↓

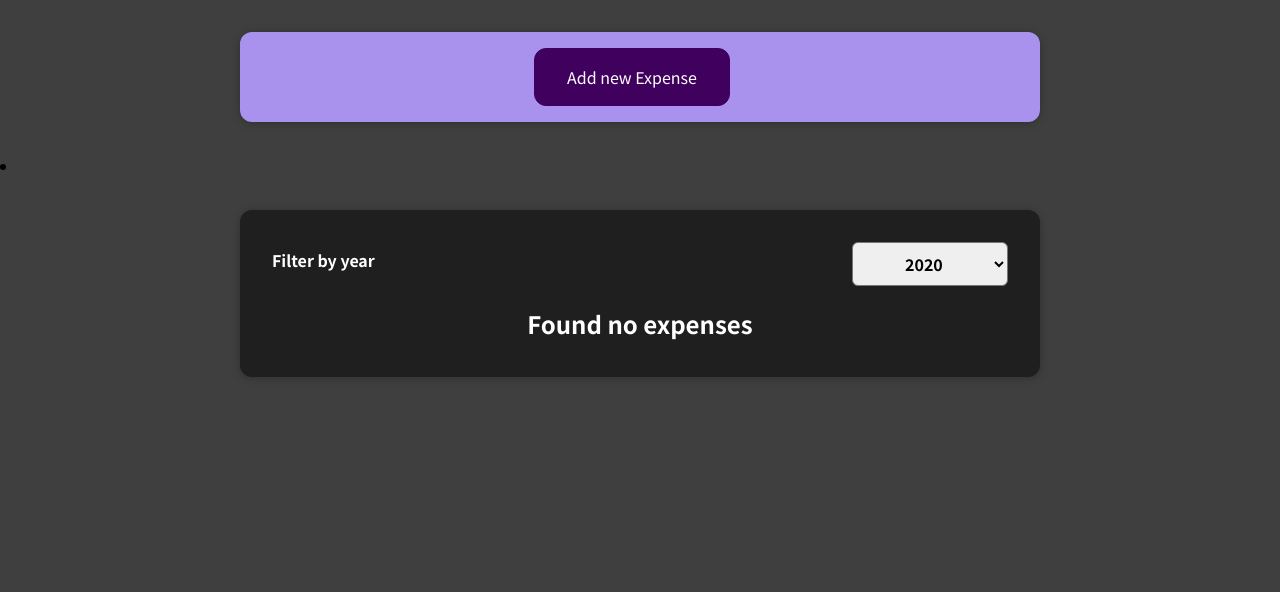
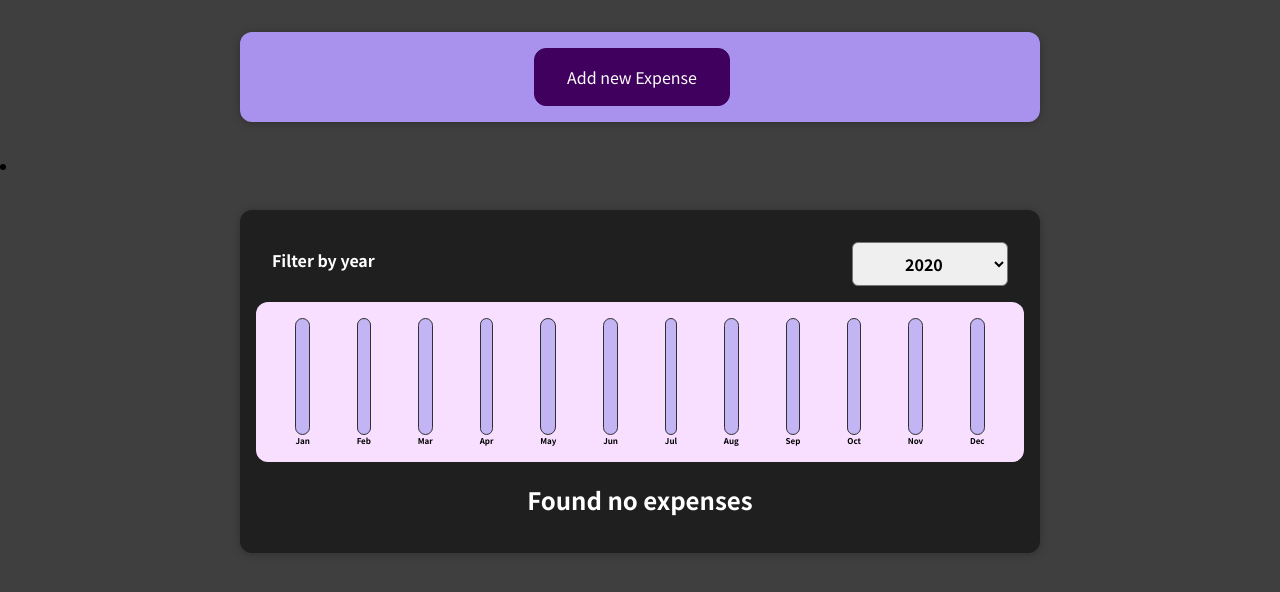
Before and after one commit to lairaalmas/udemy-expense-tracker, a React (Create React App) app: page / in a window 1280 px wide. Shown: the top 592 px of the page. Built offline with nearby package versions, Linux system fonts and the light colour scheme.

Commit message:
add charts

```diff
--- /dev/null
+++ b/src/components/Chart/Chart.css
@@ -0,0 +1,9 @@
+.chart {
+  padding: 1rem;
+  border-radius: 12px;
+  background-color: #f8dfff;
+  text-align: center;
+  display: flex;
+  justify-content: space-around;
+  height: 10rem;
+}
--- /dev/null
+++ b/src/components/Chart/ChartBar/ChartBar.css
@@ -0,0 +1,30 @@
+.chart-bar {
+  height: 100%;
+  display: flex;
+  flex-direction: column;
+  align-items: center;
+}
+
+.chart-bar__inner {
+  height: 100%;
+  width: 100%;
+  border: 1px solid #313131;
+  border-radius: 12px;
+  background-color: #c3b4f3;
+  overflow: hidden;
+  display: flex;
+  flex-direction: column;
+  justify-content: flex-end;
+}
+
+.chart-bar__fill {
+  background-color: #4826b9;
+  width: 100%;
+  transition: all 0.3s ease-out;
+}
+
+.chart-bar__label {
+  font-weight: bold;
+  font-size: 0.5rem;
+  text-align: center;
+}
--- /dev/null
+++ b/src/components/Chart/ChartBar/index.js
@@ -0,0 +1,24 @@
+import "./ChartBar.css";
+
+const ChartBar = (props) => {
+  let barFillHeight = "0%";
+
+  if (props.maxValue > 0) {
+    barFillHeight = Math.round((props.value / props.maxValue) * 100) + "%";
+  }
+
+  console.log(barFillHeight);
+  return (
+    <div className="chart-bar">
+      <div className="chart-bar__inner">
+        <div
+          className="chart-bar__fill"
+          style={{ height: barFillHeight }}
+        ></div>
+      </div>
+      <div className="chart-bar__label">{props.label}</div>
+    </div>
+  );
+};
+
+export default ChartBar;
--- /dev/null
+++ b/src/components/Chart/index.js
@@ -0,0 +1,26 @@
+import ChartBar from "./ChartBar";
+
+import "./Chart.css";
+
+const Chart = (props) => {
+  // returns an array of numbers required by the math function
+  const dataPointValues = props.dataPoints.map((dataPoint) => dataPoint.value);
+  const totalMaximum = Math.max(...dataPointValues);
+
+  return (
+    <div className="chart">
+      {props.dataPoints.map((dataPoint) => {
+        return (
+          <ChartBar
+            key={dataPoint.label}
+            value={dataPoint.value}
+            maxValue={totalMaximum}
+            label={dataPoint.label}
+          />
+        );
+      })}
+    </div>
+  );
+};
+
+export default Chart;
--- a/src/components/Expenses/Expenses/index.js
+++ b/src/components/Expenses/Expenses/index.js
@@ -1,6 +1,6 @@
 import { useState } from "react";
 import Card from "../../UI/Card";
-import ExpenseItem from "../ExpenseItem";
+import ExpensesChart from "../ExpensesChart";
 import ExpensesFilter from "../ExpensesFilter";
 import ExpensesList from "../ExpensesList";
 import "./Expenses.css";
@@ -24,6 +24,7 @@
           selected={filteredYear}
           onChangeFilter={filterChangeHandler}
         />
+        <ExpensesChart expenses={filteredExpenses} />
         <ExpensesList expenses={filteredExpenses} />
       </Card>
     </li>
--- /dev/null
+++ b/src/components/Expenses/ExpensesChart/index.js
@@ -0,0 +1,63 @@
+import Chart from "../../Chart";
+
+const ExpensesChart = (props) => {
+  let chartDataPoints = [
+    {
+      label: "Jan",
+      value: 0,
+    },
+    {
+      label: "Feb",
+      value: 0,
+    },
+    {
+      label: "Mar",
+      value: 0,
+    },
+    {
+      label: "Apr",
+      value: 0,
+    },
+    {
+      label: "May",
+      value: 0,
+    },
+    {
+      label: "Jun",
+      value: 0,
+    },
+    {
+      label: "Jul",
+      value: 0,
+    },
+    {
+      label: "Aug",
+      value: 0,
+    },
+    {
+      label: "Sep",
+      value: 0,
+    },
+    {
+      label: "Oct",
+      value: 0,
+    },
+    {
+      label: "Nov",
+      value: 0,
+    },
+    {
+      label: "Dec",
+      value: 0,
+    },
+  ];
+
+  for (let expense of props.expenses) {
+    const expenseMonth = expense.date.getMonth(); // january => 0
+    chartDataPoints[expenseMonth].value += expense.amount;
+  }
+
+  return <Chart dataPoints={chartDataPoints} />;
+};
+
+export default ExpensesChart;
--- a/src/components/NewExpense/index.js
+++ b/src/components/NewExpense/index.js
@@ -10,29 +10,29 @@
       id: Math.random().toString(),
     };
     props.onAddExpense(expenseData);
-    stopEditing();
+    stopEditingHandler();
   };
 
   const [isEditing, setIsEditing] = useState(false);
 
-  const startEditing = () => {
+  const startEditingHandler = () => {
     setIsEditing(true);
   };
 
-  const stopEditing = () => {
+  const stopEditingHandler = () => {
     setIsEditing(false);
   };
 
   return (
     <div className="new-expense">
       {!isEditing ? (
-        <button type="button" onClick={startEditing}>
+        <button type="button" onClick={startEditingHandler}>
           Add new Expense
         </button>
       ) : (
         <ExpenseForm
           onSaveExpenseData={saveExpenseDataHandler}
-          onCancel={stopEditing}
+          onCancel={stopEditingHandler}
         />
       )}
     </div>
```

↑

● **Problem to solve**
All of the material must be given again exactly, though no picture may appear in the copy.

● **Exercise response**
Before and after one commit to lairaalmas/udemy-expense-tracker, a React (Create React App) app: page / in a window 1280 px wide. Shown: the top 592 px of the page. Built offline with nearby package versions, Linux system fonts and the light colour scheme.

Commit message:
add charts

```diff
--- /dev/null
+++ b/src/components/Chart/Chart.css
@@ -0,0 +1,9 @@
+.chart {
+  padding: 1rem;
+  border-radius: 12px;
+  background-color: #f8dfff;
+  text-align: center;
+  display: flex;
+  justify-content: space-around;
+  height: 10rem;
+}
--- /dev/null
+++ b/src/components/Chart/ChartBar/ChartBar.css
@@ -0,0 +1,30 @@
+.chart-bar {
+  height: 100%;
+  display: flex;
+  flex-direction: column;
+  align-items: center;
+}
+
+.chart-bar__inner {
+  height: 100%;
+  width: 100%;
+  border: 1px solid #313131;
+  border-radius: 12px;
+  background-color: #c3b4f3;
+  overflow: hidden;
+  display: flex;
+  flex-direction: column;
+  justify-content: flex-end;
+}
+
+.chart-bar__fill {
+  background-color: #4826b9;
+  width: 100%;
+  transition: all 0.3s ease-out;
+}
+
+.chart-bar__label {
+  font-weight: bold;
+  font-size: 0.5rem;
+  text-align: center;
+}
--- /dev/null
+++ b/src/components/Chart/ChartBar/index.js
@@ -0,0 +1,24 @@
+import "./ChartBar.css";
+
+const ChartBar = (props) => {
+  let barFillHeight = "0%";
+
+  if (props.maxValue > 0) {
+    barFillHeight = Math.round((props.value / props.maxValue) * 100) + "%";
+  }
+
+  console.log(barFillHeight);
+  return (
+    <div className="chart-bar">
+      <div className="chart-bar__inner">
+        <div
+          className="chart-bar__fill"
+          style={{ height: barFillHeight }}
+        ></div>
+      </div>
+      <div className="chart-bar__label">{props.label}</div>
+    </div>
+  );
+};
+
+export default ChartBar;
--- /dev/null
+++ b/src/components/Chart/index.js
@@ -0,0 +1,26 @@
+import ChartBar from "./ChartBar";
+
+import "./Chart.css";
+
+const Chart = (props) => {
+  // returns an array of numbers required by the math function
+  const dataPointValues = props.dataPoints.map((dataPoint) => dataPoint.value);
+  const totalMaximum = Math.max(...dataPointValues);
+
+  return (
+    <div className="chart">
+      {props.dataPoints.map((dataPoint) => {
+        return (
+          <ChartBar
+            key={dataPoint.label}
+            value={dataPoint.value}
+            maxValue={totalMaximum}
+            label={dataPoint.label}
+          />
+        );
+      })}
+    </div>
+  );
+};
+
+export default Chart;
--- a/src/components/Expenses/Expenses/index.js
+++ b/src/components/Expenses/Expenses/index.js
@@ -1,6 +1,6 @@
 import { useState } from "react";
 import Card from "../../UI/Card";
-import ExpenseItem from "../ExpenseItem";
+import ExpensesChart from "../ExpensesChart";
 import ExpensesFilter from "../ExpensesFilter";
 import ExpensesList from "../ExpensesList";
 import "./Expenses.css";
@@ -24,6 +24,7 @@
           selected={filteredYear}
           onChangeFilter={filterChangeHandler}
         />
+        <ExpensesChart expenses={filteredExpenses} />
         <ExpensesList expenses={filteredExpenses} />
       </Card>
     </li>
--- /dev/null
+++ b/src/components/Expenses/ExpensesChart/index.js
@@ -0,0 +1,63 @@
+import Chart from "../../Chart";
+
+const ExpensesChart = (props) => {
+  let chartDataPoints = [
+    {
+      label: "Jan",
+      value: 0,
+    },
+    {
+      label: "Feb",
+      value: 0,
+    },
+    {
+      label: "Mar",
+      value: 0,
+    },
+    {
+      label: "Apr",
+      value: 0,
+    },
+    {
+      label: "May",
+      value: 0,
+    },
+    {
+      label: "Jun",
+      value: 0,
+    },
+    {
+      label: "Jul",
+      value: 0,
+    },
+    {
+      label: "Aug",
+      value: 0,
+    },
+    {
+      label: "Sep",
+      value: 0,
+    },
+    {
+      label: "Oct",
+      value: 0,
+    },
+    {
+      label: "Nov",
+      value: 0,
+    },
+    {
+      label: "Dec",
+      value: 0,
+    },
+  ];
+
+  for (let expense of props.expenses) {
+    const expenseMonth = expense.date.getMonth(); // january => 0
+    chartDataPoints[expenseMonth].value += expense.amount;
+  }
+
+  return <Chart dataPoints={chartDataPoints} />;
+};
+
+export default ExpensesChart;
--- a/src/components/NewExpense/index.js
+++ b/src/components/NewExpense/index.js
@@ -10,29 +10,29 @@
       id: Math.random().toString(),
     };
     props.onAddExpense(expenseData);
-    stopEditing();
+    stopEditingHandler();
   };
 
   const [isEditing, setIsEditing] = useState(false);
 
-  const startEditing = () => {
+  const startEditingHandler = () => {
     setIsEditing(true);
   };
 
-  const stopEditing = () => {
+  const stopEditingHandler = () => {
     setIsEditing(false);
   };
 
   return (
     <div className="new-expense">
       {!isEditing ? (
-        <button type="button" onClick={startEditing}>
+        <button type="button" onClick={startEditingHandler}>
           Add new Expense
         </button>
       ) : (
         <ExpenseForm
           onSaveExpenseData={saveExpenseDataHandler}
-          onCancel={stopEditing}
+          onCancel={stopEditingHandler}
         />
       )}
     </div>
```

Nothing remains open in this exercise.